Kae Sa Luk originated in Sukhothai in central Thailand as far back as the 13th century. The idea was a young concubine’s who lived in the Emperor’s palace. Wanting to stand out from the other concubines by doing something that was different to decorate her lantern for a festival, she delicately carved fruit and vegetables into stunning works of art, into small and large flowers with leaves to adorn her lantern. The Emperor was very impressed with this wonderful display, and admired the glorious artwork, saying that this art should be shared with all the people in the land.

The people of Thailand soon started carving, and today both locals and tourist are entranced by this beautiful and decorative art form. Intense work goes into making this finely detailed art form, from tomatoes and carrots into roses to pumpkins that become animals. Melons transform into swans and other birds, and watermelons turn into flowers and baskets that hold watermelon balls and the flowers.
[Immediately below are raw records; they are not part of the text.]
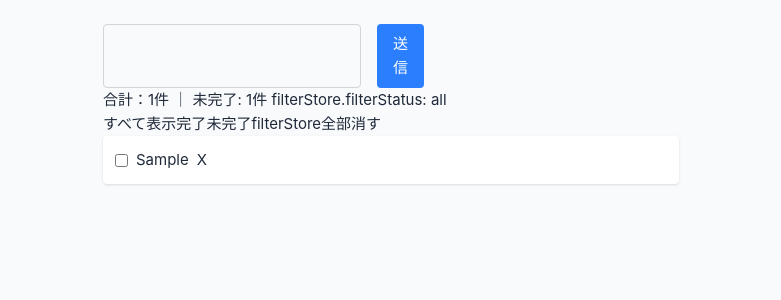
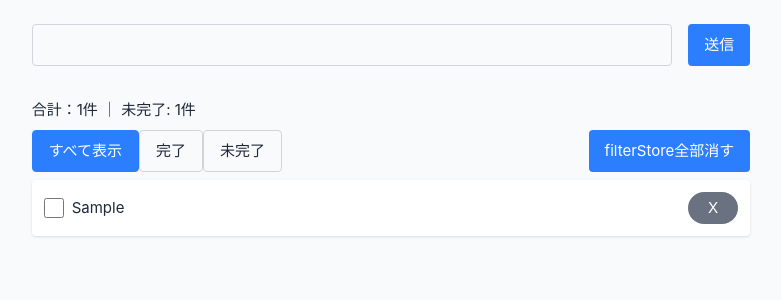
Before and after one commit to torchiba/vue3-todo-app, a Vue app: page / in a window 1280 px wide. Both pictures are taken after typing "Sample" into the empty fields and a click on the button "送信". Shown: the top 300 px of the page, without its empty margins (249-1030 px from the left). Built offline with nearby package versions, Linux system fonts and the light colour scheme; the HTML template or start-up script is replaced by a standard one.

Commit message:
modify: tailwind-css todolistまわり

```diff
--- a/src/App.vue
+++ b/src/App.vue
@@ -24,6 +24,12 @@ const doneTodo = (id: number) => {
 const clearStorage = () => {
   localStorage.clear()
 }
+const filters = [
+  {key: 'all', label: 'すべて表示'},
+  {key: 'done', label: '完了'},
+  {key: 'undone', label: '未完了'}
+]
+const isActive = (k:string) => filterStore.filterStatus === k
 
 const filteredTodos = computed(() => {
   if (filterStore.filterStatus === 'all') return todoStore.todos;
@@ -38,9 +44,9 @@ onMounted(() => {
 </script>
 
 <template>
-  <div class="min-h-screen bg-gray-50 p-6 text-gray-800">
-    <header class="max-w-xl mx-auto">
-      <div class="wrapper w-1/2">
+  <div class="min-h-screen bg-gray-50 p-6 text-gray-800 flex flex-col gap-8 items-stretch">
+    <header class="w-7/12 mx-auto">
+      <div class="wrapper">
         <form @submit.prevent="addNewTodo" class="flex gap-4">
           <input type="text" v-model="newTodo" class="flex-1 p-2 rounded border border-gray-300 focus:outline-none focus:ring-2 focus:ring-blue-400"/>
           <button class="bg-blue-500 text-white px-4 py-2 rounded hover:bg-blue-600">送信</button>
@@ -48,13 +54,21 @@ onMounted(() => {
       </div>
     </header>
 
-    <main class="max-w-xl mx-auto">
-      <p>合計：{{todoStore.todos.length}}件 ｜ 未完了: {{ todoStore.remainingCount }}件 filterStore.filterStatus: {{ filterStore.filterStatus }}</p>
-      <div>
-        <button @click="filterStore.setFilter('all')">すべて表示</button>
-        <button @click="filterStore.setFilter('done')">完了</button>
-        <button @click="filterStore.setFilter('undone')">未完了</button>
-        <button @click="clearStorage()">filterStore全部消す</button>
+    <main class="flex flex-col gap-2 w-7/12 mx-auto">
+      <p>合計：{{todoStore.todos.length}}件 ｜ 未完了: {{ todoStore.remainingCount }}件</p>
+      <div class="flex">
+        <button
+          v-for="f in filters" :key="f.key"
+          @click="filterStore.setFilter(f.key)"
+          class="px-4 py-2 rounded order transition-colors border"
+          :class="isActive(f.key)
+            ? 'bg-blue-500 border-blue-500 text-white'
+            : 'border-neutral-300 bg-transparent transition-colors hover:bg-neutral-200'
+          ">
+            {{ f.label }}
+        </button>
+
+        <button @click="clearStorage()" class="bg-blue-500 text-white px-4 py-2 rounded  hover:bg-blue-600 ml-auto">filterStore全部消す</button>
       </div>
       <ul class="space-y-2">
         <TodoItem
--- a/src/components/TodoItem.vue
+++ b/src/components/TodoItem.vue
@@ -15,9 +15,23 @@ const emit = defineEmits<{
 
 <template>
     <li class="flex items-center gap-2 p-3 bg-white rounded shadow">
-        <input type="checkbox" :id="'todo-' + props.todo.id" name="done" :checked="props.todo.done" @change="emit('done', props.todo.id)"/>
-        <label :for="'todo-' + props.todo.id" :class="{ checked: props.todo.done }">{{ props.todo.text }}</label>
-        <button @click="emit('remove', props.todo.id)">X</button>
+        <label class="flex items-center gap-2 flex-1 cursor-pointer select-none">
+            <input
+            type="checkbox"
+            :checked="props.todo.done"
+            @change="emit('done', props.todo.id)"
+            class="peer w-5 h-5"
+            />
+            <span class="peer-checked:line-through peer-checked:text-gray-400">
+            {{ props.todo.text }}
+            </span>
+        </label>
+        <button
+            @click="emit('remove', props.todo.id)"
+            class="py-1 px-5 bg-gray-500 rounded-2xl text-white ml-auto"
+        >
+            X
+        </button>
     </li>
 </template>
 
```
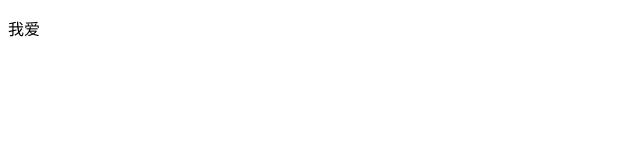
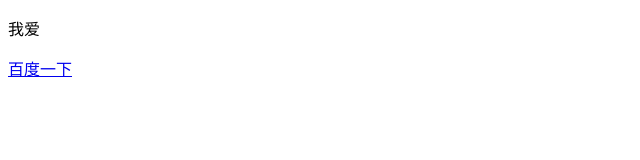
Before and after one commit to jiangxiaoxv/jxx1, a plain HTML site: page index.html in a window 1280 px wide. Shown: the whole page, without its empty margins (0-640 px from the left). Drawn offline with Linux system fonts and the light colour scheme.

Commit message:
第一次修改

```diff
--- a/index.html
+++ b/index.html
@@ -7,5 +7,6 @@
 
 <body>
 	<p>我爱</p>
+    <a href="http://www.baidu.com">百度一下</a>
 </body>
 </html>
```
A very fine set of special carving knives with precise blades are made only by Thai craftsmen and are used for this intricate carving work. Today there is an institute in Bangkok for teaching food stylists the art of Kae Sa Luk. The results of this craft can be seen in wedding centerpieces, on display at banquets, decorating for festival days, and at many restaurants in Thailand. This is popular with tourists to Thailand, who go to see these works of art that are part of Thai culture.

The Thai people are a gentle mainly Buddhist nation, and love nature, and basically anything found in nature can be carved from fruit and vegetables, trees, whole landscapes, and so realistically carved, one needs to look twice, unbelievably realistic, true to life. There is an amazing orangutan carved from a large pumpkin, and if you did not know it was a vegetable, you would think it was carved from either wood or sculpted in stone. Truly amazing.
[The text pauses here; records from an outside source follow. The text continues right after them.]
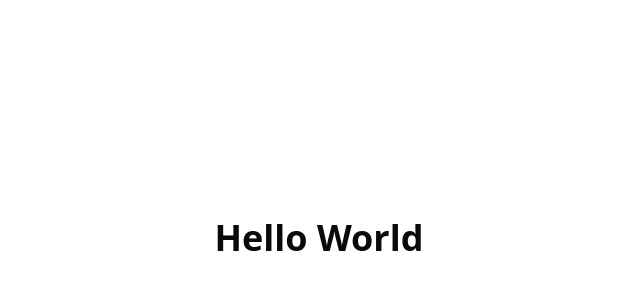
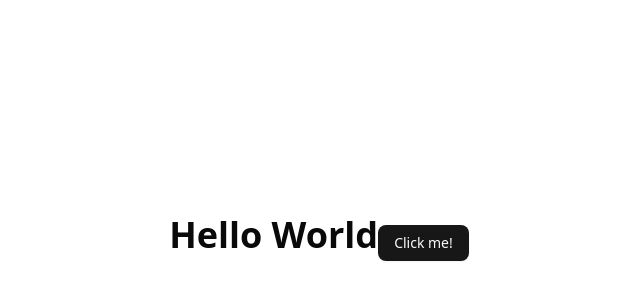
Before and after one commit to vimeh/cloudflare-ai-saas-stack, a React (Vite) app: page / in a window 1280 px wide. Shown: the part 162-462 px from the top of the page, without its empty margins (321-961 px from the left). Built offline with nearby package versions, Linux system fonts and the light colour scheme.

Commit message:
Adding a shadcn component

```diff
--- a/package.json
+++ b/package.json
@@ -15,6 +15,7 @@
     "publish": true
   },
   "dependencies": {
+    "@radix-ui/react-slot": "^1.2.3",
     "class-variance-authority": "^0.7.1",
     "clsx": "^2.1.1",
     "hono": "4.7.7",
--- a/src/client/App.tsx
+++ b/src/client/App.tsx
@@ -1,7 +1,12 @@
+import { Button } from "@client/components/ui/button";
+
 export default function App() {
   return (
     <div className="flex flex-col items-center justify-center h-screen">
-      <h1 className="text-4xl font-bold">Hello World</h1>
+      <h1 className="text-4xl font-bold">
+        Hello World
+        <Button>Click me!</Button>
+      </h1>
     </div>
   );
 }
--- /dev/null
+++ b/src/client/components/ui/button.tsx
@@ -0,0 +1,59 @@
+import * as React from "react"
+import { Slot } from "@radix-ui/react-slot"
+import { cva, type VariantProps } from "class-variance-authority"
+
+import { cn } from "@client/lib/utils"
+
+const buttonVariants = cva(
+  "inline-flex items-center justify-center gap-2 whitespace-nowrap rounded-md text-sm font-medium transition-all disabled:pointer-events-none disabled:opacity-50 [&_svg]:pointer-events-none [&_svg:not([class*='size-'])]:size-4 shrink-0 [&_svg]:shrink-0 outline-none focus-visible:border-ring focus-visible:ring-ring/50 focus-visible:ring-[3px] aria-invalid:ring-destructive/20 dark:aria-invalid:ring-destructive/40 aria-invalid:border-destructive",
+  {
+    variants: {
+      variant: {
+        default:
+          "bg-primary text-primary-foreground shadow-xs hover:bg-primary/90",
+        destructive:
+          "bg-destructive text-white shadow-xs hover:bg-destructive/90 focus-visible:ring-destructive/20 dark:focus-visible:ring-destructive/40 dark:bg-destructive/60",
+        outline:
+          "border bg-background shadow-xs hover:bg-accent hover:text-accent-foreground dark:bg-input/30 dark:border-input dark:hover:bg-input/50",
+        secondary:
+          "bg-secondary text-secondary-foreground shadow-xs hover:bg-secondary/80",
+        ghost:
+          "hover:bg-accent hover:text-accent-foreground dark:hover:bg-accent/50",
+        link: "text-primary underline-offset-4 hover:underline",
+      },
+      size: {
+        default: "h-9 px-4 py-2 has-[>svg]:px-3",
+        sm: "h-8 rounded-md gap-1.5 px-3 has-[>svg]:px-2.5",
+        lg: "h-10 rounded-md px-6 has-[>svg]:px-4",
+        icon: "size-9",
+      },
+    },
+    defaultVariants: {
+      variant: "default",
+      size: "default",
+    },
+  }
+)
+
+function Button({
+  className,
+  variant,
+  size,
+  asChild = false,
+  ...props
+}: React.ComponentProps<"button"> &
+  VariantProps<typeof buttonVariants> & {
+    asChild?: boolean
+  }) {
+  const Comp = asChild ? Slot : "button"
+
+  return (
+    <Comp
+      data-slot="button"
+      className={cn(buttonVariants({ variant, size, className }))}
+      {...props}
+    />
+  )
+}
+
+export { Button, buttonVariants }
```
The beauty of this art is often best appreciated in person, according the various global reviews. Thai restaurants proudly put these on display to be admired by tourists. The art of Kae Sa Luk is now also offered as an extra-curricular subject in Thailand’s schools.